Friendster Connections: Six Degrees of Separation
Like a community, Friendster lets you connect with people you know and network out from there, building your web of contacts. Those connections are called friends. Think of it like the game six degrees of separation. If Mary is friends with David, and David is friends with Kumar, then Mary is connected to both David and Kumar. David is the link that binds them.
Here are some of the ways you can make and interact with friends:
- Invite someone to be your friend. Click Invite on your homepage to search for someone or click Add as Friend on that person's profile.
- Upload your e-mail address book. Friendster will automatically search those names to find out if any are existing Friendsters.
- Join groups that share your interests. The chocoholics group has nearly 45,000 members.
- Participate in forums to discuss anything from philosophy to cult movies.
- Pile on the applications. Posting bulletins is so yesterday. Comparing quiz results and voting on your friends' 3-D virtual homes is the new way to connect.
- Display Featured Friends on your profile. Not only does this let you give extra-special attention to your favorites, but it encourages them to do the same for you, boosting your visibility.
- Browse the Explore page. Great for random friend-making and voyeurism, it's a list of mosts: most-grabbed profiles, most popular groups and Fan Profiles.
There's no limit to how many friends you can have. They can be family, lifelong pals, classmates, business contacts or that random guy you bonded with over truffles on chocoholics. Now that you're popular, what do you do with it? Some Friendsters are just looking for a place to swap photos with friends and invite them to parties.
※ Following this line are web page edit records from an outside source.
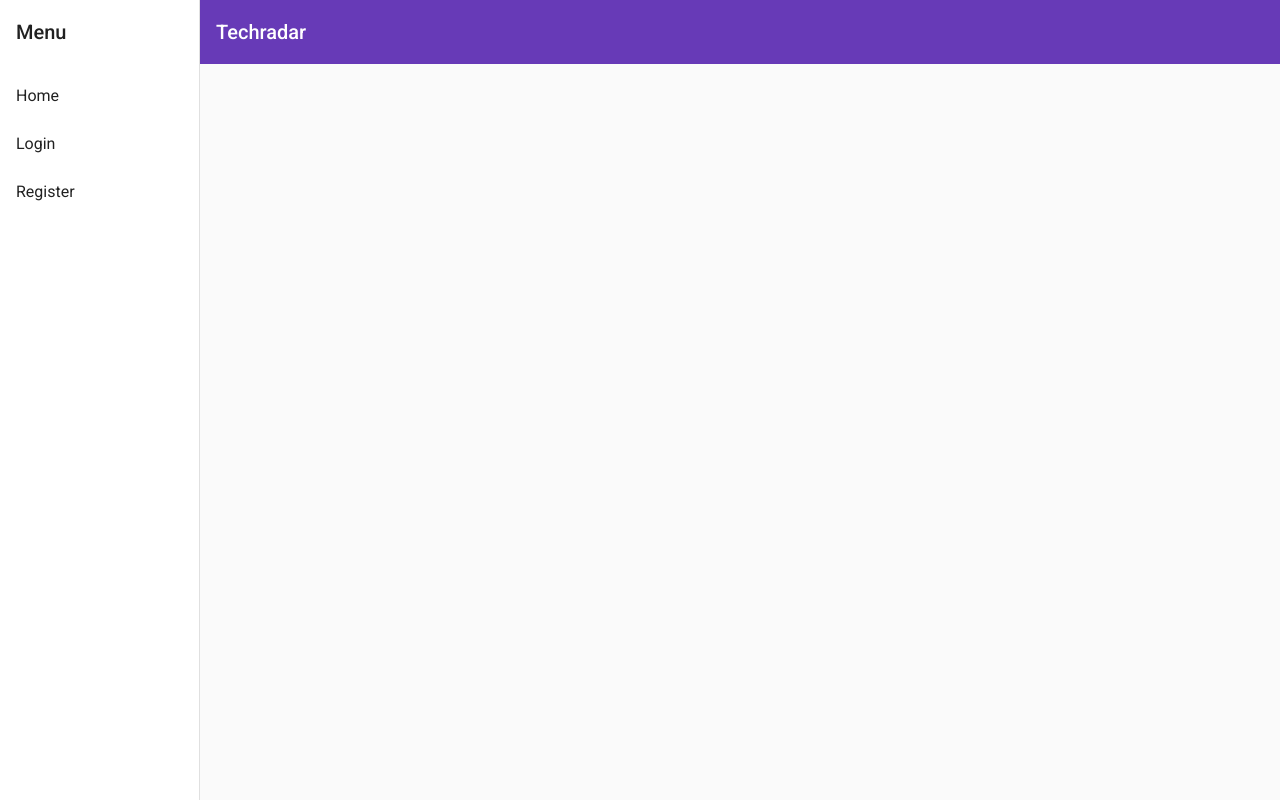
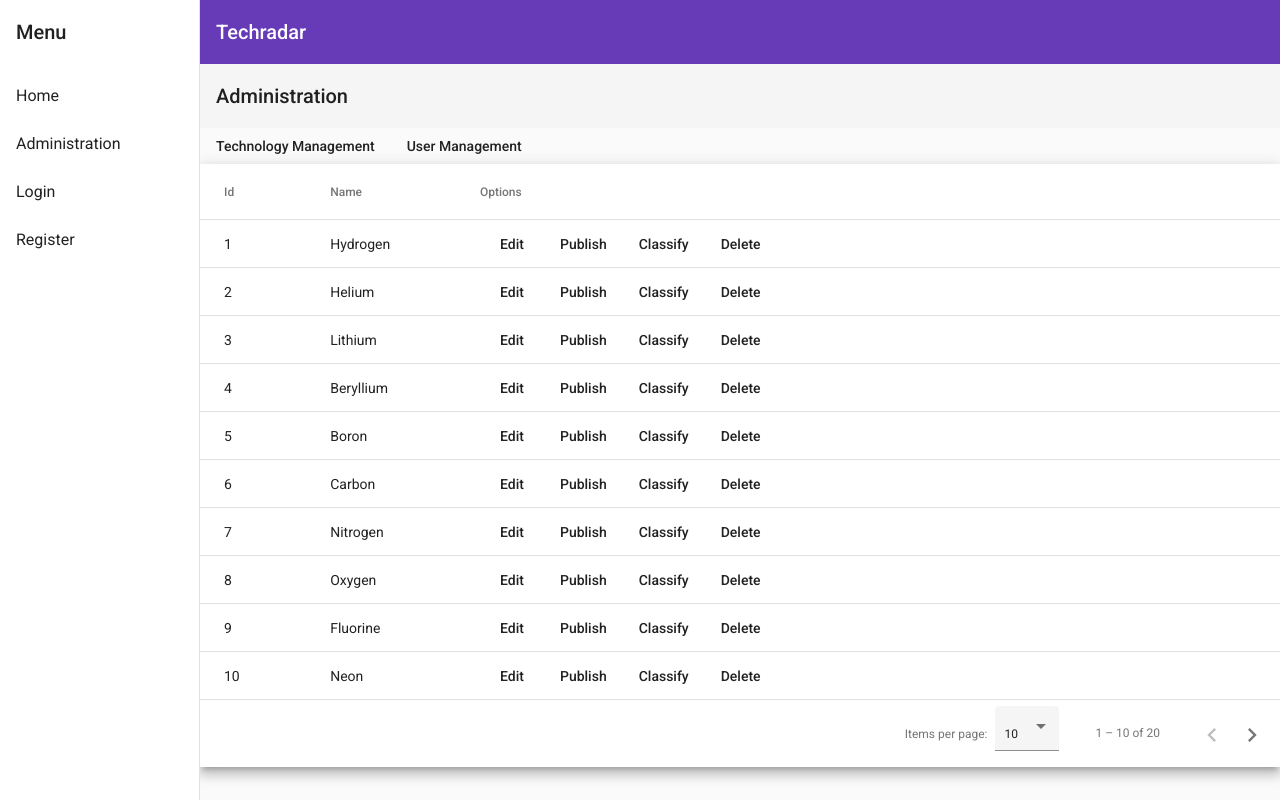
Before and after one commit to RogerMetzger/Techradar-Server, an Angular app in the folder app/: page /administration/technologies in a window 1280 px wide. Before the commit this address led to /. Built offline with nearby package versions, Linux system fonts and the light colour scheme.

Commit message:
Add administration and example technology table

```diff
--- a/app/src/app/app-routing.module.ts
+++ b/app/src/app/app-routing.module.ts
@@ -1,9 +1,13 @@
 import { NgModule } from '@angular/core';
 import { RouterModule, Routes } from '@angular/router';
+import { AdministrationComponent } from './components/administration/administration.component';
 import { LoginComponent } from './components/login/login.component';
 import { RegisterComponent } from './components/register/register.component';
+import { TechnologyAdministrationComponent } from './components/technology-administration/technology-administration.component';
 
 const routes: Routes = [
+  {path: 'administration', component: AdministrationComponent},
+  {path: 'administration/technologies', component: TechnologyAdministrationComponent},
   {path: 'login', component: LoginComponent},
   {path: 'register', component: RegisterComponent}
 ];
--- /dev/null
+++ b/app/src/app/components/administration/administration.component.html
@@ -0,0 +1,7 @@
+<div>
+    <mat-toolbar>Administration</mat-toolbar>
+    <div>
+        <button mat-button routerLink="/administration/technologies">Technology Management</button>
+        <button mat-button routerLink="/administration/users">User Management</button>
+    </div>
+</div>
--- /dev/null
+++ b/app/src/app/components/administration/administration.component.ts
@@ -0,0 +1,15 @@
+import { Component, OnInit } from '@angular/core';
+
+@Component({
+  selector: 'app-administration',
+  templateUrl: './administration.component.html',
+  styleUrls: ['./administration.component.scss']
+})
+export class AdministrationComponent implements OnInit {
+
+  constructor() { }
+
+  ngOnInit(): void {
+  }
+
+}
--- a/app/src/app/components/navbar/navbar.component.html
+++ b/app/src/app/components/navbar/navbar.component.html
@@ -6,11 +6,12 @@
     <mat-toolbar>Menu</mat-toolbar>
     <mat-nav-list>
       <a mat-list-item routerLink="/">Home</a>
+      <a mat-list-item routerLink="/administration">Administration</a>
       <a mat-list-item routerLink="/login">Login</a>
       <a mat-list-item routerLink="/register">Register</a>
       <div *ngIf='isLoggedIn()'>
         <a mat-list-item (click)='logout()'>Log-out</a>
-    </div>
+      </div>
     </mat-nav-list>
   </mat-sidenav>
   <mat-sidenav-content>
--- /dev/null
+++ b/app/src/app/components/technology-administration/technology-administration-datasource.ts
@@ -0,0 +1,111 @@
+import { DataSource } from '@angular/cdk/collections';
+import { MatPaginator } from '@angular/material/paginator';
+import { MatSort } from '@angular/material/sort';
+import { map } from 'rxjs/operators';
+import { Observable, of as observableOf, merge } from 'rxjs';
+
+// TODO: Replace this with your own data model type
+export interface TechnologyAdministrationItem {
+  name: string;
+  id: number;
+}
+
+// TODO: replace this with real data from your application
+const EXAMPLE_DATA: TechnologyAdministrationItem[] = [
+  {id: 1, name: 'Hydrogen'},
+  {id: 2, name: 'Helium'},
+  {id: 3, name: 'Lithium'},
+  {id: 4, name: 'Beryllium'},
+  {id: 5, name: 'Boron'},
+  {id: 6, name: 'Carbon'},
+  {id: 7, name: 'Nitrogen'},
+  {id: 8, name: 'Oxygen'},
+  {id: 9, name: 'Fluorine'},
+  {id: 10, name: 'Neon'},
+  {id: 11, name: 'Sodium'},
+  {id: 12, name: 'Magnesium'},
+  {id: 13, name: 'Aluminum'},
+  {id: 14, name: 'Silicon'},
+  {id: 15, name: 'Phosphorus'},
+  {id: 16, name: 'Sulfur'},
+  {id: 17, name: 'Chlorine'},
+  {id: 18, name: 'Argon'},
+  {id: 19, name: 'Potassium'},
+  {id: 20, name: 'Calcium'},
+];
+
+/**
+ * Data source for the TechnologyAdministration view. This class should
+ * encapsulate all logic for fetching and manipulating the displayed data
+ * (including sorting, pagination, and filtering).
+ */
+export class TechnologyAdministrationDataSource extends DataSource<TechnologyAdministrationItem> {
+  data: TechnologyAdministrationItem[] = EXAMPLE_DATA;
+  paginator: MatPaginator | undefined;
+  sort: MatSort | undefined;
+
+  constructor() {
+    super();
+  }
+
+  /**
+   * Connect this data source to the table. The table will only update when
+   * the returned stream emits new items.
+   * @returns A stream of the items to be rendered.
+   */
+  connect(): Observable<TechnologyAdministrationItem[]> {
+    if (this.paginator && this.sort) {
+      // Combine everything that affects the rendered data into one update
+      // stream for the data-table to consume.
+      return merge(observableOf(this.data), this.paginator.page, this.sort.sortChange)
+        .pipe(map(() => {
+          return this.getPagedData(this.getSortedData([...this.data ]));
+        }));
+    } else {
+      throw Error('Please set the paginator and sort on the data source before connecting.');
+    }
+  }
+
+  /**
+   *  Called when the table is being destroyed. Use this function, to clean up
+   * any open connections or free any held resources that were set up during connect.
+   */
+  disconnect(): void {}
+
+  /**
+   * Paginate the data (client-side). If you're using server-side pagination,
+   * this would be replaced by requesting the appropriate data from the server.
+   */
+  private getPagedData(data: TechnologyAdministrationItem[]): TechnologyAdministrationItem[] {
+    if (this.paginator) {
+      const startIndex = this.paginator.pageIndex * this.paginator.pageSize;
+      return data.splice(startIndex, this.paginator.pageSize);
+    } else {
+      return data;
+    }
+  }
+
+  /**
+   * Sort the data (client-side). If you're using server-side sorting,
+   * this would be replaced by requesting the appropriate data from the server.
+   */
+  private getSortedData(data: TechnologyAdministrationItem[]): TechnologyAdministrationItem[] {
+    if (!this.sort || !this.sort.active || this.sort.direction === '') {
+      return data;
+    }
+
+    return data.sort((a, b) => {
+      const isAsc = this.sort?.direction === 'asc';
+      switch (this.sort?.active) {
+        case 'name': return compare(a.name, b.name, isAsc);
+        case 'id': return compare(+a.id, +b.id, isAsc);
+        default: return 0;
+      }
+    });
+  }
+}
+
+/** Simple sort comparator for example ID/Name columns (for client-side sorting). */
+function compare(a: string | number, b: string | number, isAsc: boolean): number {
+  return (a < b ? -1 : 1) * (isAsc ? 1 : -1);
+}
--- /dev/null
+++ b/app/src/app/components/technology-administration/technology-administration.component.html
@@ -0,0 +1,38 @@
+<app-administration></app-administration>
+
+<div class="mat-elevation-z8">
+  <table mat-table class="full-width-table" matSort aria-label="Elements">
+    <!-- Id Column -->
+    <ng-container matColumnDef="id">
+      <th mat-header-cell *matHeaderCellDef mat-sort-header>Id</th>
+      <td mat-cell *matCellDef="let row">{{row.id}}</td>
+    </ng-container>
+
+    <!-- Name Column -->
+    <ng-container matColumnDef="name">
+      <th mat-header-cell *matHeaderCellDef mat-sort-header>Name</th>
+      <td mat-cell *matCellDef="let row">{{row.name}}</td>
+    </ng-container>
+
+    <ng-container matColumnDef="options">
+      <th mat-header-cell *matHeaderCellDef mat-sort-header>Options</th>
+      <td mat-cell *matCellDef="let row">
+        <button mat-button (click)="edit(row.id)">Edit</button>
+        <button mat-button (click)="publish(row.id)">Publish</button>
+        <button mat-button (click)="classify(row.id)">Classify</button>
+        <button mat-button (click)="delete(row.id)">Delete</button>
+      </td>
+    </ng-container>
+
+    <tr mat-header-row *matHeaderRowDef="displayedColumns"></tr>
+    <tr mat-row *matRowDef="let row; columns: displayedColumns;"></tr>
+  </table>
+
+  <mat-paginator #paginator
+      [length]="dataSource?.data?.length"
+      [pageIndex]="0"
+      [pageSize]="10"
+      [pageSizeOptions]="[5, 10, 20]"
+      aria-label="Select page">
+  </mat-paginator>
+</div>
--- /dev/null
+++ b/app/src/app/components/technology-administration/technology-administration.component.scss
@@ -0,0 +1,3 @@
+.full-width-table {
+  width: 100%;
+}
--- /dev/null
+++ b/app/src/app/components/technology-administration/technology-administration.component.ts
@@ -0,0 +1,46 @@
+import { AfterViewInit, Component, ViewChild } from '@angular/core';
+import { MatPaginator } from '@angular/material/paginator';
+import { MatSort } from '@angular/material/sort';
+import { MatTable } from '@angular/material/table';
+import { TechnologyAdministrationDataSource, TechnologyAdministrationItem } from './technology-administration-datasource';
+
+@Component({
+  selector: 'app-technology-administration',
+  templateUrl: './technology-administration.component.html',
+  styleUrls: ['./technology-administration.component.scss']
+})
+export class TechnologyAdministrationComponent implements AfterViewInit {
+  @ViewChild(MatPaginator) paginator!: MatPaginator;
+  @ViewChild(MatSort) sort!: MatSort;
+  @ViewChild(MatTable) table!: MatTable<TechnologyAdministrationItem>;
+  dataSource: TechnologyAdministrationDataSource;
+
+  /** Columns displayed in the table. Columns IDs can be added, removed, or reordered. */
+  displayedColumns = ['id', 'name', 'options'];
+
+  constructor() {
+    this.dataSource = new TechnologyAdministrationDataSource();
+  }
+
+  ngAfterViewInit(): void {
+    this.dataSource.sort = this.sort;
+    this.dataSource.paginator = this.paginator;
+    this.table.dataSource = this.dataSource;
+  }
+
+  edit(id: any) {
+    console.log(id);
+  }
+
+  publish(id: any) {
+    console.log(id);
+  }
+
+  classify(id: any) {
+    console.log(id);
+  }
+
+  delete(id: any) {
+    console.log(id);
+  }
+}
```
Also changed, not shown: app/src/app/app.module.ts (+12 -2 lines), app/src/app/components/administration/administration.component.scss (added), 2 other files (tests, documents, lock files or other folders).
Others may be looking for dates, while plenty of folks use Friendster to find jobs and network professionally.
As your network grows you may find yourself asking, are all these people really my friends? Uber-popular Karen Kong has 150,000 friends. Featured Friends lets you show off your BFFs, and sites like Facebook allow you to rank friends by who's smartest, funniest or most stylish. What actually constitutes a friend is subjective depending on your definition of the word, but most would agree it requires a certain level of intimacy you just can't achieve with 150,000 people. Even adding co-workers and acquaintances pushes the definition of friendship. Sites like professional social network LinkedIn offer a way to keep them separate (also a good idea if you're not too keen on your boss seeing your photos and posts). For now, ranking by Featured Friends is the clearest way to differentiate.
What if you decide someone's no longer a friend? Can you ever get rid of them? Say our friends Mary and Kumar have a fight and want to "break up." You can block people from accessing your profile by adding them to the Block Users tab. Bye-bye Kumar!
Blocking friends is one thing, but what about stalkers and Big Brother? Read on to find out if Friendster is sharing your personal details.